Most SaaS companies have Service Level Agreements guaranteeing turnaround times for creative, optimization and reporting. Your business, however, may move faster than some SLAs cover.
Owning the resources may provide greater flexibility with challenging deadlines. Internal resources can also better predict the time it takes to manage your campaigns. You may be able to use a portion of the resource’s time for different projects. You may also need to increase the number of resources on the project but can determine the seniority and core skillsets needed in that next hire. Keep in mind that it will take time for your resource to be as efficient as one who works for the SaaS company.
• Consistency Of Account Teams
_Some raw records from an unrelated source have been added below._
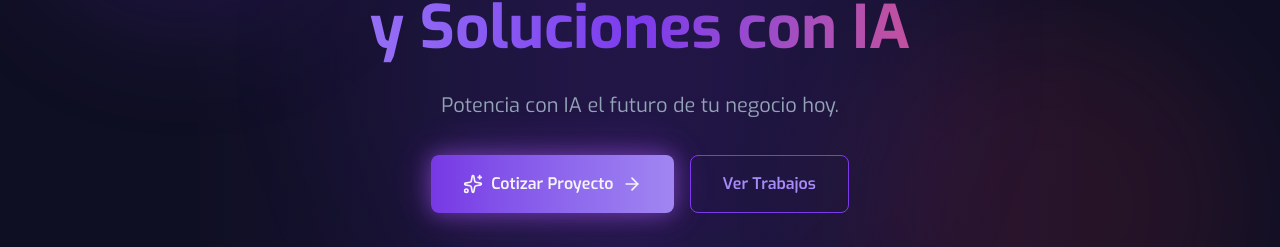
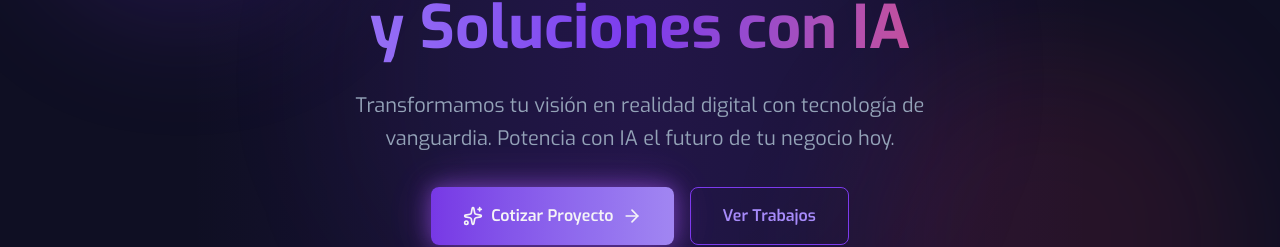
Before and after one commit to kcumen/kcumen-web-2026, a Next.js app: page / in a window 1280 px wide. Shown: the part 357-604 px from the top of the page. Built offline with nearby package versions, Linux system fonts and the light colour scheme; no server answers.

Commit message:
feat: add hero subheadline text

```diff
--- a/src/components/Hero.tsx
+++ b/src/components/Hero.tsx
@@ -39,6 +39,7 @@ export default function Hero() {
 
           {/* Subheadline */}
           <p className="text-lg md:text-xl text-[#94A3B8] mb-8 max-w-2xl mx-auto leading-relaxed">
+            Transformamos tu visión en realidad digital con tecnología de vanguardia.
             Potencia con IA el futuro de tu negocio hoy.
           </p>
 
```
If you outsource management of your tech buying, you may find that the account teams from your partner company are constantly shifting. Normally the senior contact is a constant but the tactical account teams may be pulled into other projects or asked to split their time between your campaigns and those of other sophisticated advertisers.
Attrition happens. If you outsource platform management, you must trust the retention strategy of another company with resources pivotal to your marketing success. Depending on your ability to attract and retain talent, it may be preferable to keep these resources in-house. However, if your resource lives as a team of one, they may not have proper mentoring to learn at the market’s pace and could end up as a retention risk.
Making The Transition
Moving from managed to self-service depends on your in-house resources and the core strength you want to build. If your resources are creative in nature, determine how they can take over this element of the campaign. They may also be able to monitor campaign performance but may not be able to run any detailed analytics to drive optimization.
If your resources have strong analytical skills, are experts in Excel or can create, modify and query in SQL, they may be better candidates to oversee campaign optimization, depending on flexibility of your chosen SaaS platform.
It is best to work with your managed-service partner or SaaS platform before launch and to clearly outline the transition process. This is especially important if your goal for independence doesn’t mesh with your partner’s goal of you relying on their services for an eternity.
The fact is this industry suffers no shortage of SaaS platforms nor managed-service providers. The challenge is selecting the right partners who can go to market with you for your specific needs.
For marketers who have undergone this evaluation, why did you choose self-service or managed? What other considerations arose? Which dependencies came up in the process? What happened when you tried to bring the expertise in-house?